Renewable and Convertible are two options available on most (but not all) term life insurance policies in Canada. These two options are always found together, and are provided for in the policy contract at no additional cost.
There are two types of life insurance in Canada: Term Life insurance and Permanent Life Insurance. Term life insurance is often used for needs that may span decades, but eventually no further life insurance is needed (mortgages, family needs, etc).
Term to 100 life insurance is a form or permanent life insurance. It’s easily understood to be whole life insurance but without cash surrender values. Because term to 100 is permanent life insurance, it’s suitable for people looking for final expense life insurance or a policy to gift an amount to your beneficiaries upon your passing.
If you’re asking whether you’ll qualify for preferred vs standard life insurance premiums, the answer is – we don’t know (and neither does any life insurance broker). There are however some things we can do in order to mildly increase your chances.
There really isn’t any ‘worst’ life insurance company in Canada. There are a variety of attributes where some companies are mildly better than others, and there are a few things you can do that are under your control that can help improve your experience with any life insurance company in Canada.
When we’re young, we’re generally purchasing life insurance to replace our income – we need enough life insurance to maintain our family’s standard of living in the event of our premature passing – to cover things like looking after the kids, paying a mortgage, etc.
Do you qualify at smoking rates on your life insurance? Is there any way to get around these higher premiums? What about marijuana smoking? Or Vaping? We’ll answer all these questions in this article, and show you some strategies to reduce your premiums.
This life insurance strategy is becoming more commonplace in the industry. You should be aware that the strategy is an excellent retirement savings strategy in some instances – and entirely inappropriate in other instances. If you have not maximized your RRSP’s and TFSA’s already, then this strategy is not likely appropriate for you.
Universal life insurance has two discrete components in the policy – an insurance component, and an investment component. The insurance component can be considered as a term insurance policy if it stood on it’s own. The investment component, unlike whole life, is discrete and trackable.
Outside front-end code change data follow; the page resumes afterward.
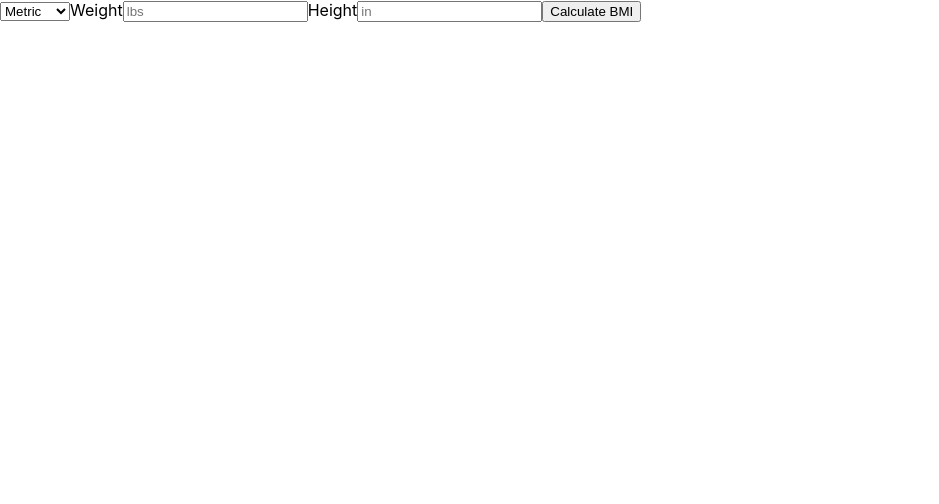
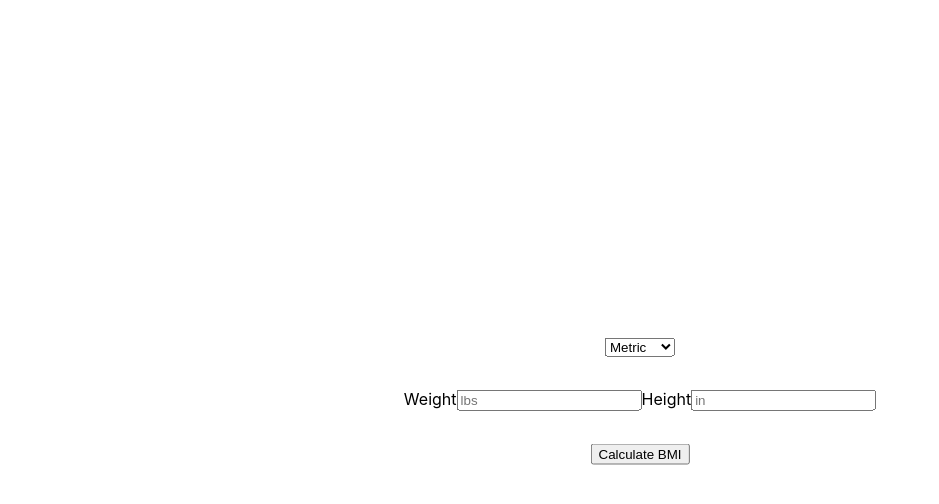
Before and after one commit to pgaunitz/react-loves-rails-bmi, a React (Create React App) app: page / in a window 1280 px wide. Shown: the top 504 px of the page, without its empty margins (0-939 px from the left). Built offline with nearby package versions, Linux system fonts and the light colour scheme.

Commit message:
starting base styling

```diff
--- a/src/App.jsx
+++ b/src/App.jsx
@@ -28,7 +28,7 @@ class App extends Component {
 
   render() {
     return (
-      <div>
+      <div className="form_container">
 
         <Form
         countingSystem={this.state.countingSystem}
--- a/src/components/Form.jsx
+++ b/src/components/Form.jsx
@@ -14,6 +14,7 @@ const Form = props => {
 
   return (
     <form onSubmit={props.onSubmitHandler}>
+      <div className="form_input">
         <select
           name="countingSystem"
           id="select-method"
@@ -22,6 +23,7 @@ const Form = props => {
           <option value="metric">Metric</option>
           <option value="imperial">Imperial</option>
         </select>
+      </div>
       <label htmlFor="weight">Weight</label>
       <input
         type="number"
@@ -43,7 +45,9 @@ const Form = props => {
         id="height"
         onChange={props.onChangeHandler}
       />
+      <div className="submit">
       <button id="calculate">Calculate BMI</button>
+      </div>
     </form>
   );
 };
--- a/src/index.css
+++ b/src/index.css
@@ -11,3 +11,19 @@ code {
   font-family: source-code-pro, Menlo, Monaco, Consolas, 'Courier New',
     monospace;
 }
+
+.form_container {
+  text-align: center;
+  position: absolute;
+  top: 50%;
+  left: 50%;
+  transform: translate(-50%, -50%);
+}
+
+.form_input {
+  margin-bottom: 2rem;
+}
+
+.submit {
+  margin-top: 2rem;
+}
```
Lines whose indentation alone changed are shown as unchanged.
The exchange option lets you trade your existing term life insurance policy for a new, longer term policy. You can consider this as ‘resetting’ your term to a new policy. The reset is done at premiums based on your age when you do the exchange.
Life insurance medical exams are not really ‘exams’ and aren’t as intrusive as you might expect. They’re intended as data collection so that the insurance underwriter can evaluate and eliminate risk factors – not as a tool to pass a judgement on your health so they can deny coverage. They’re also not an exam, as they’re not pass-fail.
Have you received a rating on your life insurance policy? Or do you expect to receive a rating on your application? In this article I’ll show you how to minimize the possibility of a rating, and your options should you receive one.
Layering of life insurance policies is a strategy that can allow you to inexpensively decrease your coverage over time. The motivation is that you may consider that you need $1,000,000 of coverage for the next 10 years, and then only need $500,000 of coverage for the following 10 years. Layering of policies allows you to accomplish this.
Term stacking is a new term life insurance strategy developed here at The Term Guy. It takes advantage of some unique pricing structures in one company’s term life insurance policies (but can sometimes be extended into other companies’ term life insurance policies as well), along with a common term life insurance benefit – the exchange option.